Still, the GT86 is still a car you could live with (just) on a daily basis, and very few cars of this type that are on sale for this amount of money can beat the Toyota in terms of pure driver involvement.
If you’re a fan of the GT86 but don’t like the way it looks, then there’s always the Subaru BRZ – underneath, bar a few minor suspension changes, it’s identical to the Toyota (though we should be saying the BRZ is identical to the GT86, as Subaru did all the technical work on the cars) and is being sold for the same amount of money as well.
One of the criticisms of the car is the lack of power, and there may eventually be a solution that’ll rectify this in the near future. However, Toyota hasn’t confirmed any additional engine upgrades to the car, so there may be a while to go yet before we see a faster, in-house version of the GT86.
Toyota has confirmed a TRD (Toyota Racing Department) will go on sale in early 2013, thought it will likely be just cosmetic additions.
Very few cars in recent memory have been as highly anticipated as the new Toyota GT86 – with a long gestation period and endless teases at its proposed brilliance, everyone was expecting the new Japanese sports car to be a game changer. And, whilst not all the experts agree with that last bit, their verdict on it being a great, affordable performance machine is nigh on unanimous.
Whilst it might not be as practical, as plush or as user-friendly as some of its rivals, hardly any can match the GT86 as a driving tool. It doesn’t radically change the game, but there’s no denying that there’s plenty to like about the Toyota from a “purist’s point of view”.

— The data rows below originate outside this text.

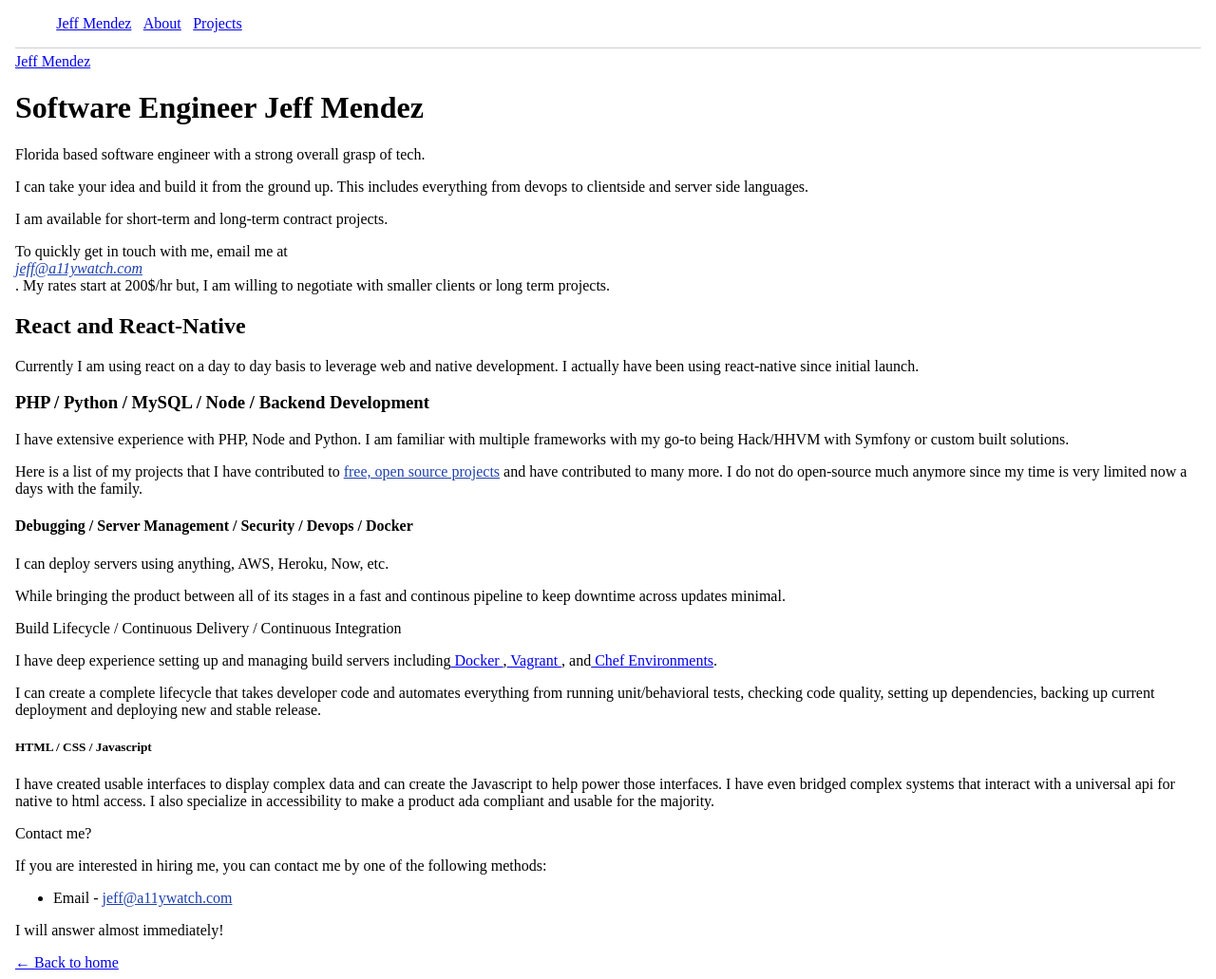
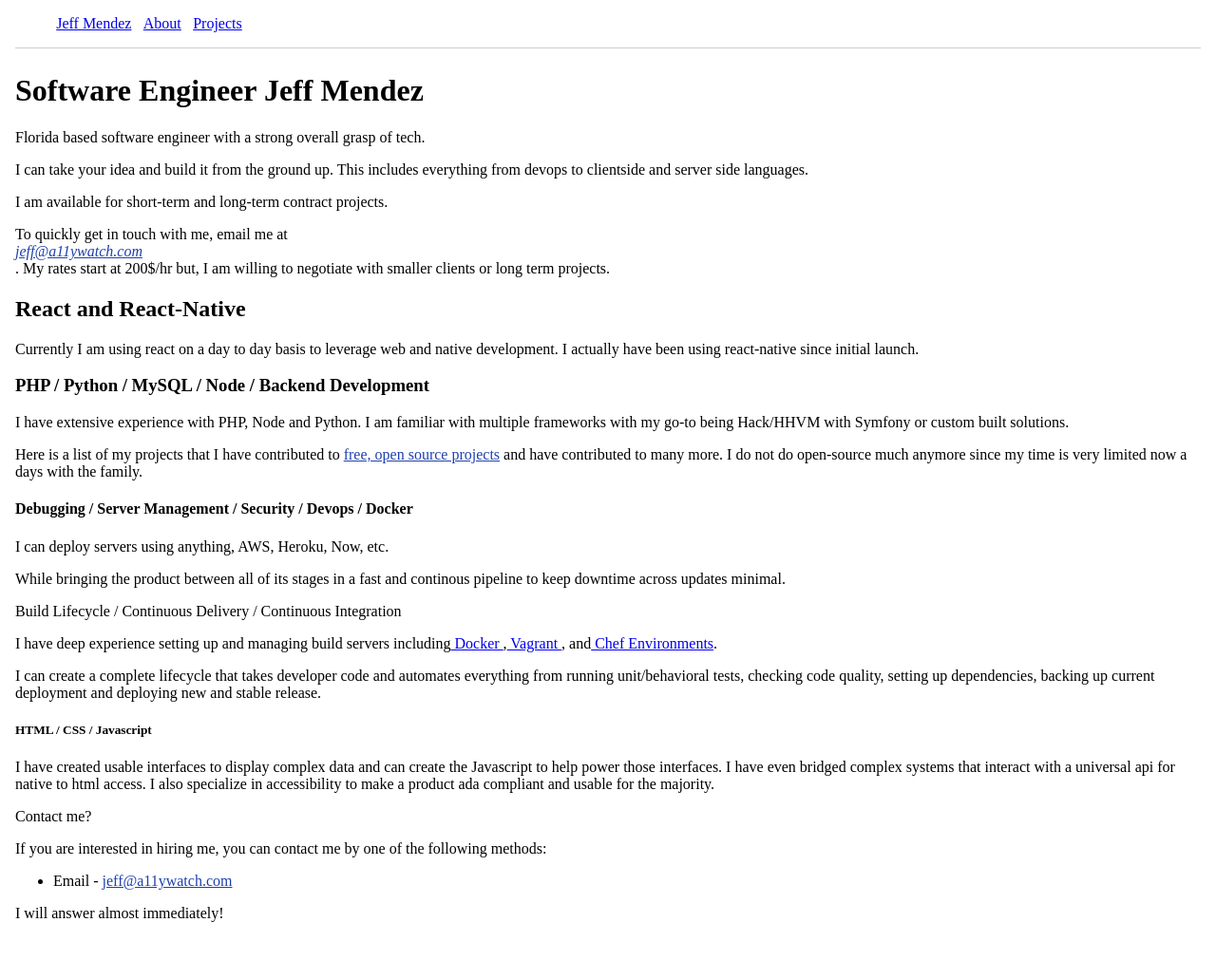
Before and after one commit to j-mendez/portfolio, an Astro site: page /hire in a window 1280 px wide. Shown: the whole page at 95% size. After the commit the page ends 987 px from the top, so only its background shows below. Built offline with nearby package versions, Linux system fonts and the light colour scheme; Astro itself is replaced by a stand-in of ours.

Commit message:
chore(layout): fix dup top link

```diff
--- a/src/layouts/layout.tsx
+++ b/src/layouts/layout.tsx
@@ -32,18 +32,9 @@ export default function Layout({ children, home, title, description }) {
         <header style={{ paddingTop: 5 }}>
           {home ? (
               <h1>{name}</h1>
-          ) : name ? (
-            <div>
-              <a href="/">{name}</a>
-            </div>
           ) : null}
         </header>
         <main>{children}</main>
-        {!home && (
-          <div>
-            <a href="/">← Back to home</a>
-          </div>
-        )}
       </body>
     </html>
   );
```
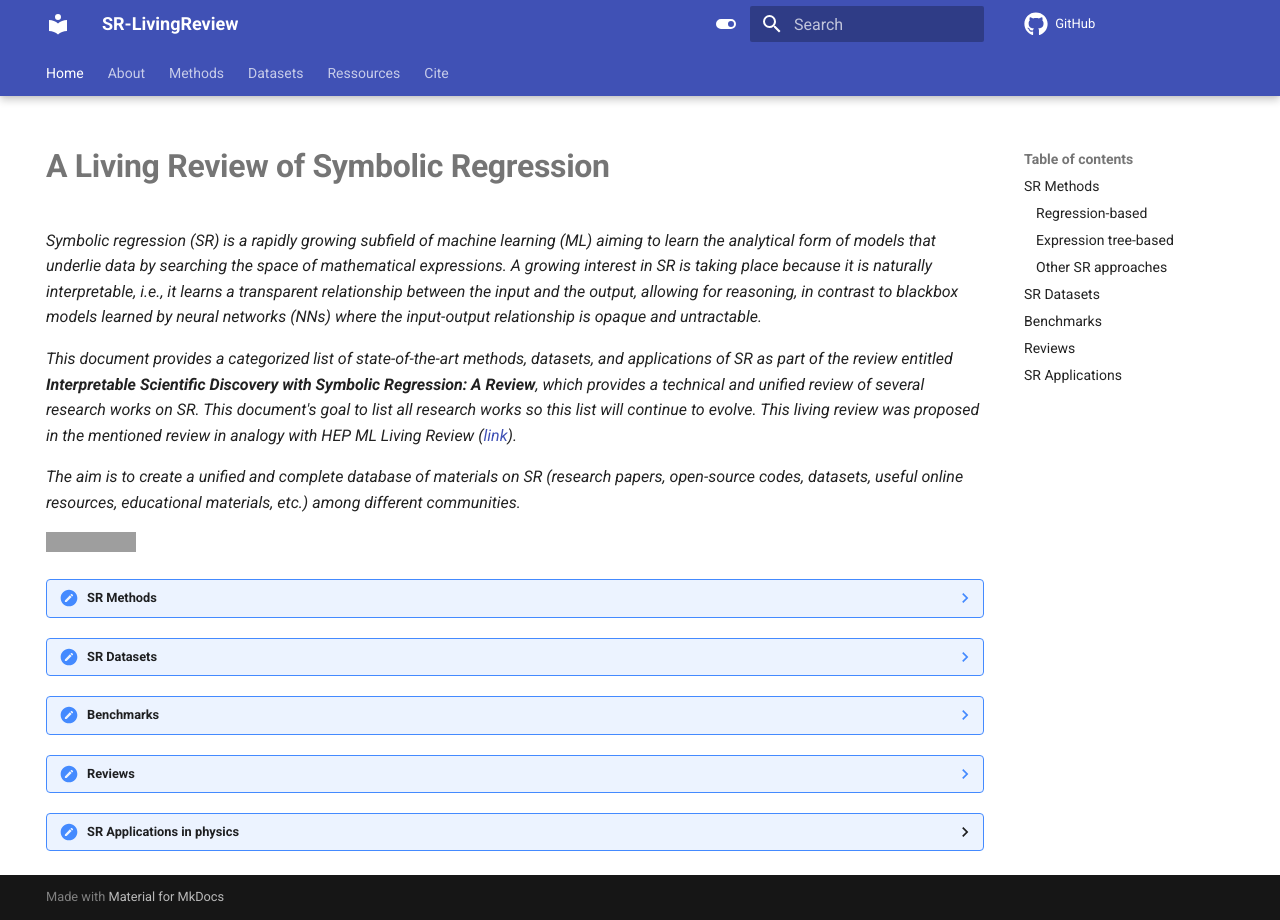
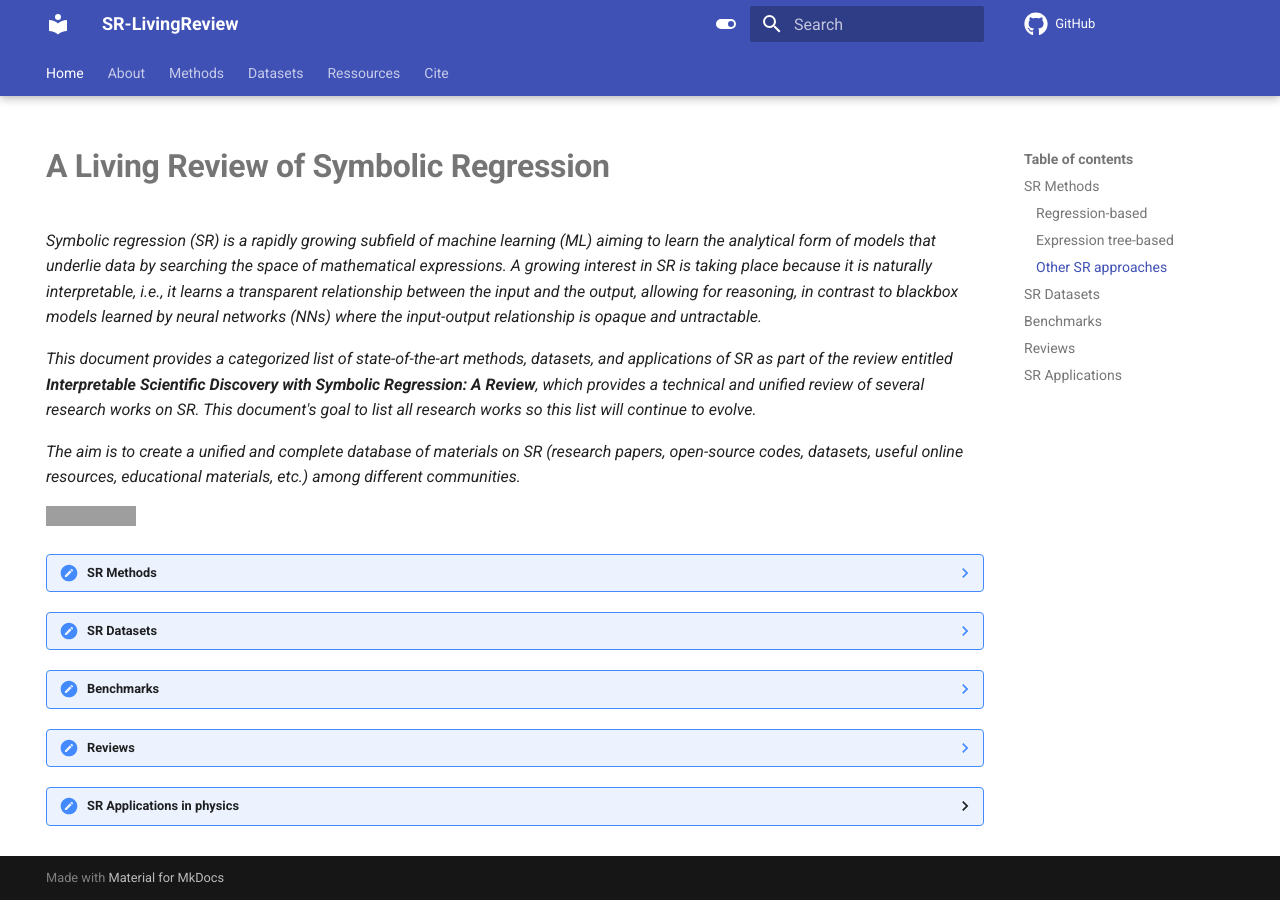
Before and after one commit to nmakke/SR-LivingReview, an MkDocs documentation site: the page built from docs/index.md, in a window 1280 px wide. Built offline with MkDocs 1.6.1 and Material for MkDocs 9.7.7, drawn with Linux system fonts in a browser that asks for light colours; formulas are drawn with MathJax 3; comment, search, counter and statistics services are not loaded; grey boxes are pictures that could not be loaded.

Commit message:
Update index.md

```diff
--- a/docs/index.md
+++ b/docs/index.md
@@ -8,7 +8,7 @@ hide:
 
 *Symbolic regression (SR) is a rapidly growing subfield of machine learning (ML) aiming to learn the analytical form of models that underlie data by searching the space of mathematical expressions. A growing interest in SR is taking place because it is naturally interpretable, i.e., it learns a transparent relationship between the input and the output, allowing for reasoning, in contrast to blackbox models learned by neural networks (NNs) where the input-output relationship is opaque and untractable.*
 
-*This document provides a categorized list of state-of-the-art methods, datasets, and applications of SR as part of the review entitled ***Interpretable Scientific Discovery with Symbolic Regression: A Review***, which provides a technical and unified review of several research works on SR. This document's goal to list all research works so this list will continue to evolve. This living review was proposed in the mentioned review in analogy with HEP ML Living Review ([link](https://iml-wg.github.io/HEPML-LivingReview/)).*
+*This document provides a categorized list of state-of-the-art methods, datasets, and applications of SR as part of the review entitled ***Interpretable Scientific Discovery with Symbolic Regression: A Review***, which provides a technical and unified review of several research works on SR. This document's goal to list all research works so this list will continue to evolve. <!--This living review was proposed in the mentioned review in analogy with HEP ML Living Review ([link](https://iml-wg.github.io/HEPML-LivingReview/)).-->*
 
 *The aim is to create a unified and complete database of materials on SR (research papers, open-source codes, datasets, useful online resources, educational materials, etc.) among different communities.*
 
```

It won’t be for everyone, but if you’re in the market for a sports coupe that’s great to drive, won’t cost the Earth to own and is practical enough to deal with more ‘mundane tasks’ when you’re not tackling your favourite driving roads in it, the prospect of having a Toyota GT86 on your driveway is, from our standing, something worth thinking about.
- Price range:
- £24,995 - £35,345
- 34 - 39
- Date released:
- Replacement due:
- Not for a few years
- Model history:
- There haven't been any significant updates so far
- Other variants:
- There's also the almost identical Subaru BRZ
Carbuyer review the GT86. Useful review that shows the interior space, equipment and what it's like to live with.
Autocar get their hands on the GT86 and share what it's like to drive. Safe to say, they love it!
Evo Magazine test the GT86 on a track to see what it's like at speed.
Official Toyota video looking at the GT86's engine. Including some of the tech and research that went into it
Toyota video looking into the design of both the interior and exterior of the GT86.